PROBLEM DETAILS:
Write out the material below again, line for line, without any images.

TASK INPUT:
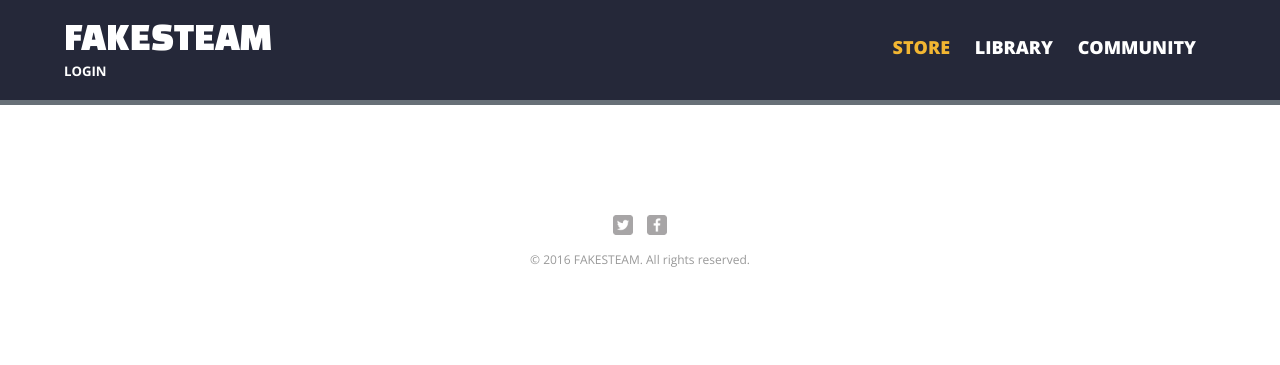
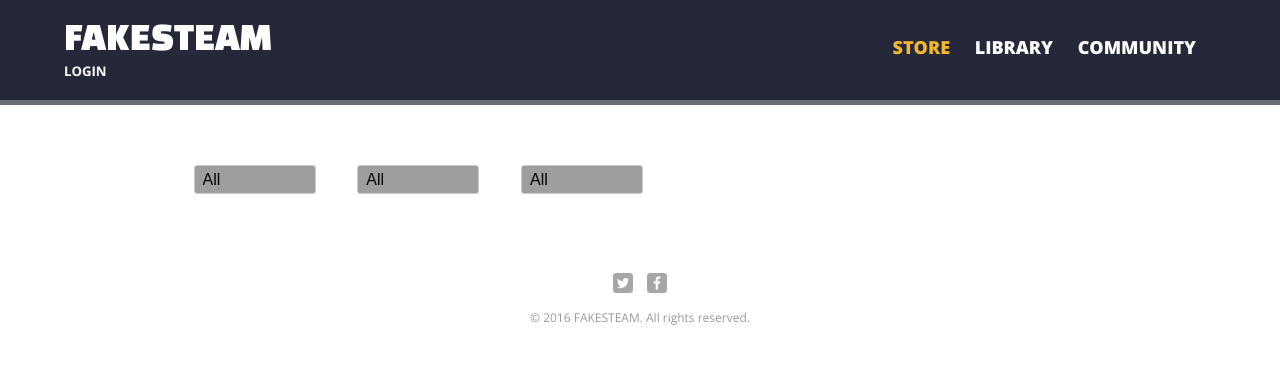
Before and after one commit to JY-H/fakesteam, a Flask app: template app/templates/index.html in a window 1280 px wide. Shown: the top 365 px of the page. Run offline with Flask 2, Linux system fonts and the light colour scheme; the template is opened without the code that fills it, so the values that code supplies are empty; grey boxes are pictures that could not be loaded.

Commit message:
incorporated filter and added updated styling

```diff
--- a/app/static/css/main.css
+++ b/app/static/css/main.css
@@ -260,3 +260,36 @@ nav a.selected, nav a:hover {
 .btn--right {
   float: right;
 }
+
+/**********************************************
+ FILTER BOX
+**********************************************/
+
+.select-style {
+    display: inline-block;
+    padding: 0;
+    margin: 0 1.5% 2.5% 2.5% ;
+    border: 1px solid #ccc;
+    width: 120px;
+    border-radius: 3px;
+    overflow: hidden;
+    background-color: #fff;
+
+    background: #fff url("http://www.scottgood.com/jsg/blog.nsf/images/arrowdown.gif") no-repeat 90% 50%;
+}
+
+.select-style select {
+    padding: 5px 8px;
+    width: 130%;
+    border: none;
+    box-shadow: none;
+    background-color: transparent;
+    background-image: none;
+    -webkit-appearance: none;
+       -moz-appearance: none;
+            appearance: none;
+}
+
+.select-style select:focus {
+    outline: none;
+}
--- a/app/templates/index.html
+++ b/app/templates/index.html
@@ -1,6 +1,38 @@
 {% extends "base.html" %}
 {% block content %}
   <div id="wrapper">
+    <section class="filters">
+        <div class="select-style">
+          <select>
+            <option value="all-os">All</option>
+            <option value="mac">Mac</option>
+            <option value="windows">Windows</option>
+            <option value="linux">Linux</option>
+          </select>
+        </div>
+        <div class="select-style">
+          <select>
+            <option value="all-gameplay">All</option>
+            <option value="single">Single-Player</option>
+            <option value="multi">Multi-Player</option>
+            <option value="both">Both</option>
+          </select>
+        </div>
+        <div class="select-style">
+          <select>
+            <option value="all-genre">All</option>
+            <option value="moba">MOBA</option>
+            <option value="puzzle">Puzzle</option>
+            <option value="fps">FPS</option>
+            <option value="survival">Survival</option>
+            <option value="strategy">Strategy</option>
+            <option value="rpg">RPG</option>
+            <option value="sports">Sports</option>
+            <option value="simulation">Simulation</option>
+            <option value="indie">Indie</option>
+          </select>
+        </div>
+    </section>
     <!-- gallery section -->
     <section>
       {% for game in games %}
```
Also changed, not shown: app/static/css/dropdowns.css (deleted, +0 -14 lines), app/templates/store.html (deleted, +0 -35 lines).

SOLUTION TO THIS PROBLEM:
Before and after one commit to JY-H/fakesteam, a Flask app: template app/templates/index.html in a window 1280 px wide. Shown: the top 365 px of the page. Run offline with Flask 2, Linux system fonts and the light colour scheme; the template is opened without the code that fills it, so the values that code supplies are empty; grey boxes are pictures that could not be loaded.

Commit message:
incorporated filter and added updated styling

```diff
--- a/app/static/css/main.css
+++ b/app/static/css/main.css
@@ -260,3 +260,36 @@ nav a.selected, nav a:hover {
 .btn--right {
   float: right;
 }
+
+/**********************************************
+ FILTER BOX
+**********************************************/
+
+.select-style {
+    display: inline-block;
+    padding: 0;
+    margin: 0 1.5% 2.5% 2.5% ;
+    border: 1px solid #ccc;
+    width: 120px;
+    border-radius: 3px;
+    overflow: hidden;
+    background-color: #fff;
+
+    background: #fff url("http://www.scottgood.com/jsg/blog.nsf/images/arrowdown.gif") no-repeat 90% 50%;
+}
+
+.select-style select {
+    padding: 5px 8px;
+    width: 130%;
+    border: none;
+    box-shadow: none;
+    background-color: transparent;
+    background-image: none;
+    -webkit-appearance: none;
+       -moz-appearance: none;
+            appearance: none;
+}
+
+.select-style select:focus {
+    outline: none;
+}
--- a/app/templates/index.html
+++ b/app/templates/index.html
@@ -1,6 +1,38 @@
 {% extends "base.html" %}
 {% block content %}
   <div id="wrapper">
+    <section class="filters">
+        <div class="select-style">
+          <select>
+            <option value="all-os">All</option>
+            <option value="mac">Mac</option>
+            <option value="windows">Windows</option>
+            <option value="linux">Linux</option>
+          </select>
+        </div>
+        <div class="select-style">
+          <select>
+            <option value="all-gameplay">All</option>
+            <option value="single">Single-Player</option>
+            <option value="multi">Multi-Player</option>
+            <option value="both">Both</option>
+          </select>
+        </div>
+        <div class="select-style">
+          <select>
+            <option value="all-genre">All</option>
+            <option value="moba">MOBA</option>
+            <option value="puzzle">Puzzle</option>
+            <option value="fps">FPS</option>
+            <option value="survival">Survival</option>
+            <option value="strategy">Strategy</option>
+            <option value="rpg">RPG</option>
+            <option value="sports">Sports</option>
+            <option value="simulation">Simulation</option>
+            <option value="indie">Indie</option>
+          </select>
+        </div>
+    </section>
     <!-- gallery section -->
     <section>
       {% for game in games %}
```
Also changed, not shown: app/static/css/dropdowns.css (deleted, +0 -14 lines), app/templates/store.html (deleted, +0 -35 lines).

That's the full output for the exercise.